Is it possible to use two rechargeable Li-Ion batteries of unequal sizes in series? I'm designing a device that will run at 4V, 25-30mA. The device is pager size so a 9-volt battery is too big. I thought I'd found the solution in RC car batteries. These are flat so they can lie on top of the circuitboard. They are polymer li-ion, 3.7V. They are available in two sizes: 750mA and170mA. Two 170mA batteries lasts only 7.5 hours. I need at least 15 hours. The case can fit one large battery and one small batteries, or two small batteries. Possibly I could fit one large and two small, or three small batteries. I set up one large battery and two small batteries in series. The voltmeter read 11.9V. I set up the device and came back ten hours later. The large battery was at 4.1V - fresh - and the small batteries were at -0.1 volts. They had puffed up. I charged them but they never went over 0.1 volts. How could the large battery be fresh and the two small batteries be destroyed? I can't figure out a way to measure current draining from each battery. Now I have two test devices running. Each has one large and one small battery, in series. The difference is that one device has the large battery connected to the positive terminal and the small battery to the negative terminal; the other device has the small battery connected to the positive terminal and the large battery connected to the negative terminal.

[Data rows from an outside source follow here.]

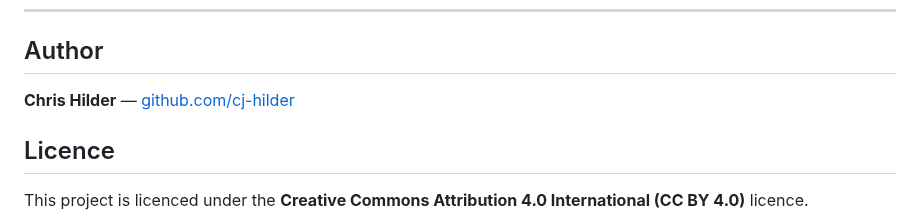
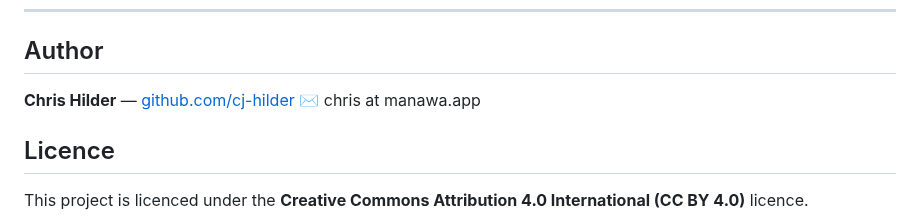
Before and after one commit to cj-hilder/ble-hr-tool, a Markdown page: README.md, the part around the change. Drawn GitHub-style.

```diff
--- a/README.md
+++ b/README.md
@@ -388,7 +388,7 @@ To fix this:
 
 ## Author
 
-**Chris Hilder** — [github.com/cj-hilder](https://github.com/cj-hilder)
+**Chris Hilder** — [github.com/cj-hilder](https://github.com/cj-hilder) ✉️ chris at manawa.app
 
 ## Licence
 
```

Any other suggestions?
18 years ago
-- Electronic Anti-Stuttering Devices http://www.fluencydevices.com Thomas David Kehoe Casa Futura Technologies (303) 417-9752